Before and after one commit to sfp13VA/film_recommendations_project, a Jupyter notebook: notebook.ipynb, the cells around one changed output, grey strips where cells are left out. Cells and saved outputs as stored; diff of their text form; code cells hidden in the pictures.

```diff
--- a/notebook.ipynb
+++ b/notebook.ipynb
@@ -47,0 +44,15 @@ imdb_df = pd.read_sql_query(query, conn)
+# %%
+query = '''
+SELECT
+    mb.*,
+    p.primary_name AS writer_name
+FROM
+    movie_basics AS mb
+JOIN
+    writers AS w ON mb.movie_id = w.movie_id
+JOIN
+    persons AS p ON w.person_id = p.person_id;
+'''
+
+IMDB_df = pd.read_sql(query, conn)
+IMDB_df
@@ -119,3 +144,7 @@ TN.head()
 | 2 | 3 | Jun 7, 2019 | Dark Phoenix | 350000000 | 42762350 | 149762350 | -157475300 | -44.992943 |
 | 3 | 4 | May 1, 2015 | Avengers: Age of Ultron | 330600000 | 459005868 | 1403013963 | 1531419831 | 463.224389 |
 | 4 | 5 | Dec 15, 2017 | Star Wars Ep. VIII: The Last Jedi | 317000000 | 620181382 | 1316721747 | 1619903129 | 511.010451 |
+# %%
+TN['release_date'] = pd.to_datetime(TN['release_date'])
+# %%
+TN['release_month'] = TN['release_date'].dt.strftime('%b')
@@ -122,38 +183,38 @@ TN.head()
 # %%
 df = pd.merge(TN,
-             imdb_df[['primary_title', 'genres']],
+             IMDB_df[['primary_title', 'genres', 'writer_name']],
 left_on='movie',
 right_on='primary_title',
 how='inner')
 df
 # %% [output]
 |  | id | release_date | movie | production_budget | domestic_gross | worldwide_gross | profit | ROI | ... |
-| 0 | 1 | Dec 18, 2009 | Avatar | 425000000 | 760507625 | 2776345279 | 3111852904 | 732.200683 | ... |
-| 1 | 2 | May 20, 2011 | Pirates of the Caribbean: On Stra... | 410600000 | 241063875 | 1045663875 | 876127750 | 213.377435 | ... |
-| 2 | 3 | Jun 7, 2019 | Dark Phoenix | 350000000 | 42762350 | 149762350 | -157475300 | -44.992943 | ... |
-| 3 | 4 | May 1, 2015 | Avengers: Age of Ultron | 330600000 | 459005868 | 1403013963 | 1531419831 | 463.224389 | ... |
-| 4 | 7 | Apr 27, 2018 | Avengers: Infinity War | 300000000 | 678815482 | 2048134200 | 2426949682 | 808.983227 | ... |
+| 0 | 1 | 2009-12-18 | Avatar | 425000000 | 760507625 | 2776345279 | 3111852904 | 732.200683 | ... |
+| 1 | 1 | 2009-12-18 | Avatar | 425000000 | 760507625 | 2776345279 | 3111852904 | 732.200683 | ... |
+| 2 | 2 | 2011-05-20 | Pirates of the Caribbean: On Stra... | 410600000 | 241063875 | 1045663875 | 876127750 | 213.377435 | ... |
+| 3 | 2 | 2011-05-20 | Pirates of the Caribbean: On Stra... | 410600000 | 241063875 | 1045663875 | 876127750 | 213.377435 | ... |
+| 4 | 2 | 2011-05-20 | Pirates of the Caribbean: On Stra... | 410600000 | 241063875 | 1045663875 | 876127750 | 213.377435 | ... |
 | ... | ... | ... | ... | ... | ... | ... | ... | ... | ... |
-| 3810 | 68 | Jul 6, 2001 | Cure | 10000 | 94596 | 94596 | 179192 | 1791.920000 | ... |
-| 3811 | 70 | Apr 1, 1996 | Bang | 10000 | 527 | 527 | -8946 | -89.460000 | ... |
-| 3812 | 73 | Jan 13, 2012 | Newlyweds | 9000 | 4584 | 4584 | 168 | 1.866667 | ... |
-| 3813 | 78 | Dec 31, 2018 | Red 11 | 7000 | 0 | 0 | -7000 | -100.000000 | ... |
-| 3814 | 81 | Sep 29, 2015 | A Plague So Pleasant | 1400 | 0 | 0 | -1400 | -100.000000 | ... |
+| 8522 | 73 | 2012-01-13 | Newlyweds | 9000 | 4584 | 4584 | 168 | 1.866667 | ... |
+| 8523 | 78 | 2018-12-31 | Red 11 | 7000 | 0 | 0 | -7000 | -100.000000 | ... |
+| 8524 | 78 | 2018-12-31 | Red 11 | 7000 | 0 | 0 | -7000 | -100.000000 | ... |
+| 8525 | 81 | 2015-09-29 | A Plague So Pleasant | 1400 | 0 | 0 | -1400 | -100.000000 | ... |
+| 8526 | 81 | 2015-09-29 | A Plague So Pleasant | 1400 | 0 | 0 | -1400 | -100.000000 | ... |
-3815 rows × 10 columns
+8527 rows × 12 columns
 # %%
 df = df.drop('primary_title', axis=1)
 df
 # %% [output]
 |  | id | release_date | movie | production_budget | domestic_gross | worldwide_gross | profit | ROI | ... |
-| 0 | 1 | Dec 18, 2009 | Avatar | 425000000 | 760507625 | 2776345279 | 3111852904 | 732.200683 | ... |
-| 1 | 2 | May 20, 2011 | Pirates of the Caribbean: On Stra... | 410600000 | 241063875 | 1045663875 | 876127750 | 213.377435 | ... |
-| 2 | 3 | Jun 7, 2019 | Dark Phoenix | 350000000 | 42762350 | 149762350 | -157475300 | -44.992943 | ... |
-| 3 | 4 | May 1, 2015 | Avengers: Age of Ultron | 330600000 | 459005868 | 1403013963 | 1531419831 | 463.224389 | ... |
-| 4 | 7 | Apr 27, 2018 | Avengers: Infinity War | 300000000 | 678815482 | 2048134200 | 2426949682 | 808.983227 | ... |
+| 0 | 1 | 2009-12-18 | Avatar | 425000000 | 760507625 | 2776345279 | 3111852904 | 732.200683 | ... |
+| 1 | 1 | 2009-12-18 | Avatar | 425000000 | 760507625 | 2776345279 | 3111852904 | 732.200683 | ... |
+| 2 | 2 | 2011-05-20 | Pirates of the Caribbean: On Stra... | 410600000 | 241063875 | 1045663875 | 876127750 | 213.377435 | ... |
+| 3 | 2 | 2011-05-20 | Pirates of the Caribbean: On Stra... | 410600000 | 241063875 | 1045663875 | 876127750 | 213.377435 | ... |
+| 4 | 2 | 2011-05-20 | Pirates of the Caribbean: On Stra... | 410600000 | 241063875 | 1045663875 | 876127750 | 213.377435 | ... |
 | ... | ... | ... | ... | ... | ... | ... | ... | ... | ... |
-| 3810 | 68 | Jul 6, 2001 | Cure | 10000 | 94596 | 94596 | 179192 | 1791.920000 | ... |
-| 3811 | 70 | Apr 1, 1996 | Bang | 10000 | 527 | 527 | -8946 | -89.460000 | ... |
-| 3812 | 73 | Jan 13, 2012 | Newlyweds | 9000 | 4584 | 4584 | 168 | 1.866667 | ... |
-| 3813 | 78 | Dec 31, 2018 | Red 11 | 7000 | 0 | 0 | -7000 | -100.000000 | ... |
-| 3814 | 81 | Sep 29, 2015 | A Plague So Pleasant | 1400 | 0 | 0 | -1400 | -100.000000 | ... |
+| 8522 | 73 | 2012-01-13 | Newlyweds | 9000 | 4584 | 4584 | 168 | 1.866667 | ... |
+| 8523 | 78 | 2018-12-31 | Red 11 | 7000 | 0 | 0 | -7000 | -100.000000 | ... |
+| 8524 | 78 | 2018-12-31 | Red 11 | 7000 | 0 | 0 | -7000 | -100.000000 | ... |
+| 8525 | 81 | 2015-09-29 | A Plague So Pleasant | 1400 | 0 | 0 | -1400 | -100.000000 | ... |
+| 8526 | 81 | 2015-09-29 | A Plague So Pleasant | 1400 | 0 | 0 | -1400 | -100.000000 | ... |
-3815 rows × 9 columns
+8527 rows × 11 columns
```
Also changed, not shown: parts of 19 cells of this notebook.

_TASK INSTRUCTIONS_. All lines of the entries containing the string "columns" must be shown in full.

_EXERCISE SOLUTION_.
-3815 rows × 10 columns
+8527 rows × 12 columns
-3815 rows × 9 columns
+8527 rows × 11 columns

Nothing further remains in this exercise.